Your objective
Every line holding the word "accuracy" should be copied from the material.

──────

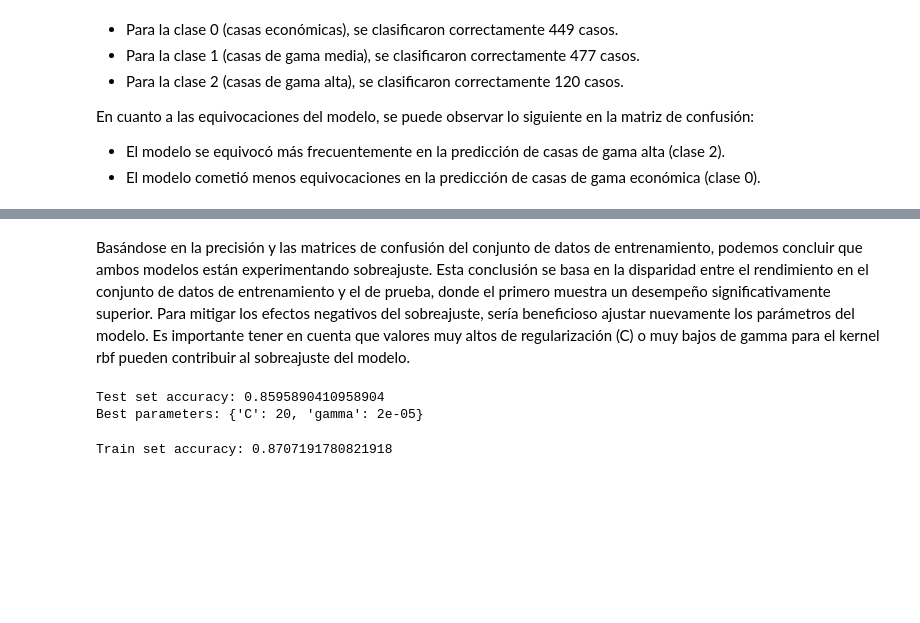
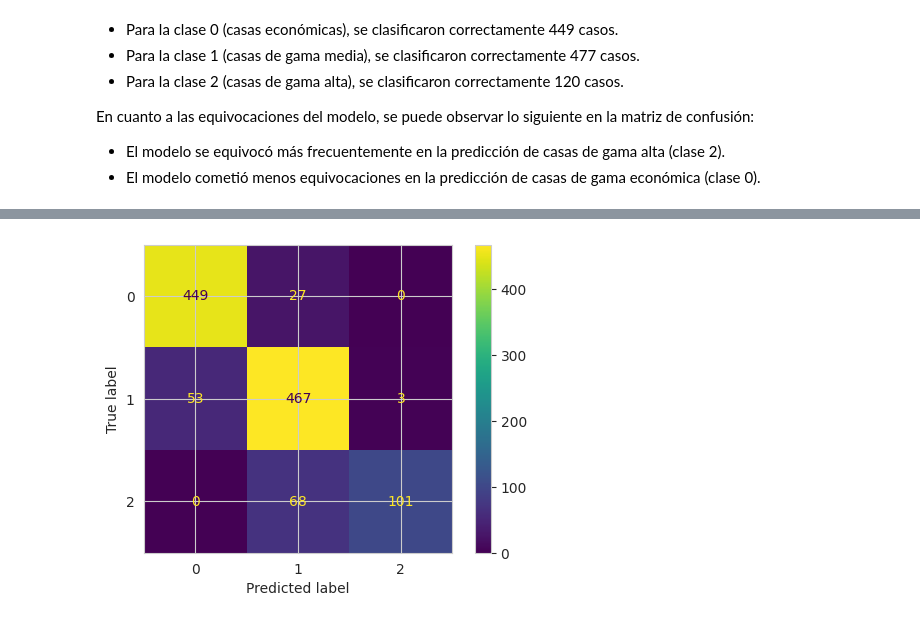
Before and after one commit to Andrea-gt/dm-hw-smv, a Jupyter notebook: dm_hw_svm.ipynb, the cells around one changed output, grey strips where cells are left out. Saved outputs shown, nothing was run; the diff lists cells and outputs as text; code cells hidden in the pictures; blank space fills up the shorter version.

```diff
--- a/dm_hw_svm.ipynb
+++ b/dm_hw_svm.ipynb
@@ -497,23 +639,13 @@ weighted avg       0.88      0.88      0.88       292
-# %% [markdown]
-Basándose en la precisión y las matrices de confusión del conjunto de datos de entrenamiento, podemos concluir que ambos modelos están experimentando sobreajuste. Esta conclusión se basa en la disparidad entre el rendimiento en el conjunto de datos de entrenamiento y el de prueba, donde el primero muestra un desempeño significativamente superior. Para mitigar los efectos negativos del sobreajuste, sería beneficioso ajustar nuevamente los parámetros del modelo. Es importante tener en cuenta que valores muy altos de regularización (C) o muy bajos de gamma para el kernel rbf pueden contribuir al sobreajuste del modelo.
-# %%
-clf = SVC(kernel="rbf")
-_=clf.fit(X_train, y_train)
-param_grid = {
-    'C': (0.01, 0.1, 1, 5,10,20),
-    'gamma':(0.00000002,0.00002,0.01,0.1,20,200 )
-}
-model_grid_search_rbf = GridSearchCV(clf, param_grid=param_grid, n_jobs=2, cv=10)
-model_grid_search_rbf.fit(X_train, y_train)
-accuracy = model_grid_search_rbf.score(X_test, y_test)
-print("Test set accuracy:", accuracy)
-print("Best parameters:", model_grid_search_rbf.best_params_)
-# %% [output]
-Test set accuracy: 0.8595890410958904
-Best parameters: {'C': 20, 'gamma': 2e-05}
-# %%
-y_pred = model_grid_search_rbf.predict(X_train)
-accuracy = model_grid_search_rbf.score(X_train, y_train)
-print("Train set accuracy:", accuracy)
-# %% [output]
-Train set accuracy: 0.8707191780821918
+# %%
+# Generating predictions on the train data using the best model found by GridSearchCV
+y_pred = updated_grid_search_rbf.predict(X_train)
+
+# Calculating the confusion matrix using the true labels and predicted labels
+confusionMatrix = confusion_matrix(y_train, y_pred)
+cmDisplay = ConfusionMatrixDisplay(confusion_matrix=confusionMatrix)
+
+# Plotting the confusion matrix
+cmDisplay.plot()
+plt.show()
+# %% [output]
+[figure, added]
```
Also changed, not shown: parts of 37 cells of this notebook.
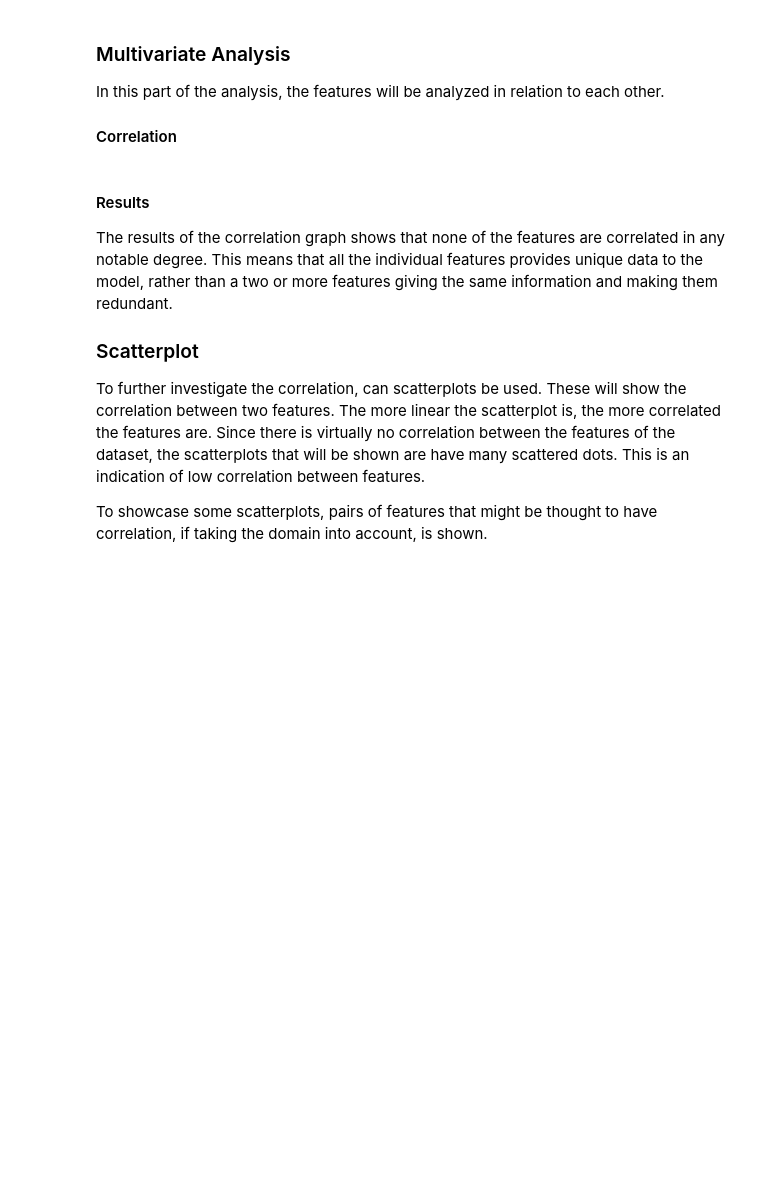
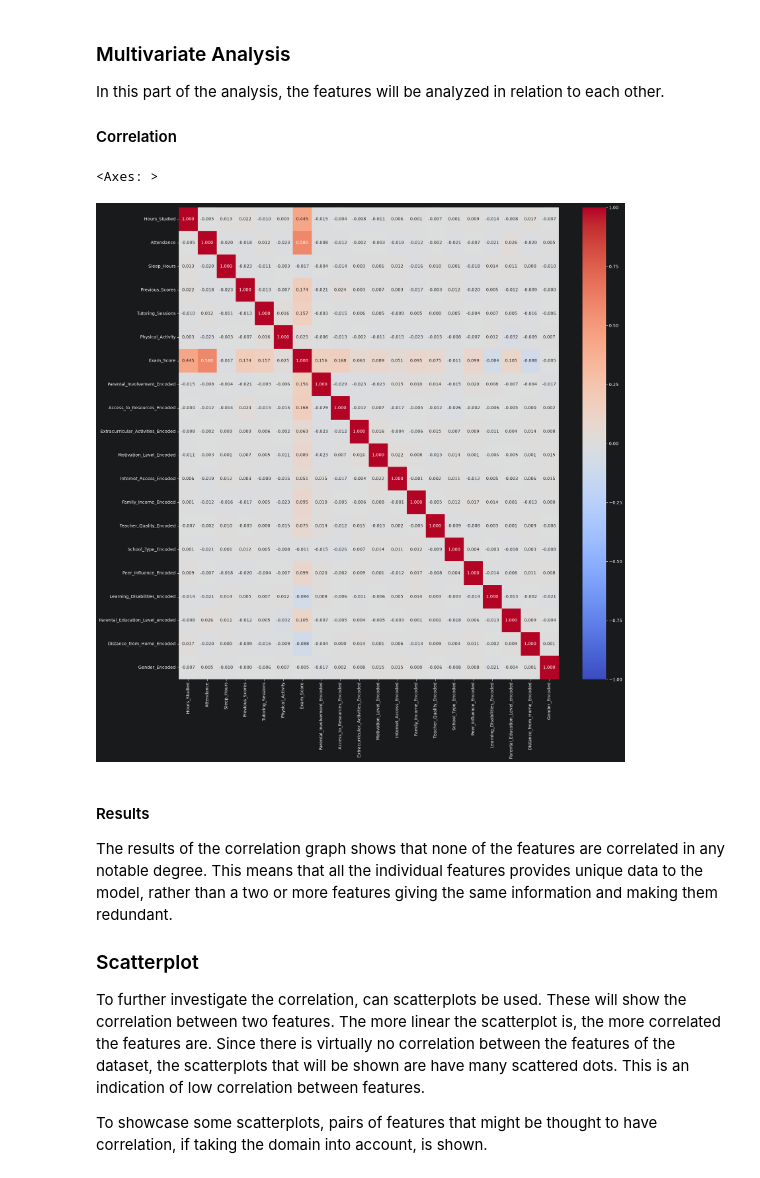
Before and after one commit to Wilbnil/Prakmas-2026, a Jupyter notebook: Oblig 1/Training and Evaluating Baseline Models.ipynb, the cells around one changed output. Drawn from its saved outputs; the diff is of its cells as text; code cells hidden in the pictures; blank space fills up the shorter version.

Commit message:
On branch develop: Changed correlation in  accordance to feedback from Lars.

```diff
--- a/Oblig 1/Training and Evaluating Baseline Models.ipynb
+++ b/Oblig 1/Training and Evaluating Baseline Models.ipynb
@@ -205,13 +510,16 @@ In this part of the analysis, the features will be analyzed in relation to each
 # %%
 # Correlation gradient map.
 
 # Computes the pairwise correlation between each feature.
 # This method will only use numerical features.
-correlation = student_dataset.drop('Exam_Score', axis=1).corr(numeric_only=True)
-
+# correlation = student_dataset.drop('Exam_Score', axis=1).corr(numeric_only=True)
+correlation = student_dataset.corr(numeric_only=True)
 # Shows the correlation between the features in a heatmap.
 plt.figure(figsize=(20, 20))
 sns.heatmap(correlation, cmap='coolwarm', annot=True, fmt='.3f', vmin=-1, vmax=1)
+# %% [output]
+<Axes: >
+[figure, added]
 # %% [markdown]
 #### Results
 The results of the correlation graph shows that none of the features are correlated in any notable degree. This means that all the individual features provides unique data to the model, rather than a two or more features giving the same information and making them redundant.
```
Also changed, not shown: parts of 30 cells of this notebook.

──────

Result
-accuracy = model_grid_search_rbf.score(X_test, y_test)
-print("Test set accuracy:", accuracy)
-Test set accuracy: 0.8595890410958904
-accuracy = model_grid_search_rbf.score(X_train, y_train)
-print("Train set accuracy:", accuracy)
-Train set accuracy: 0.8707191780821918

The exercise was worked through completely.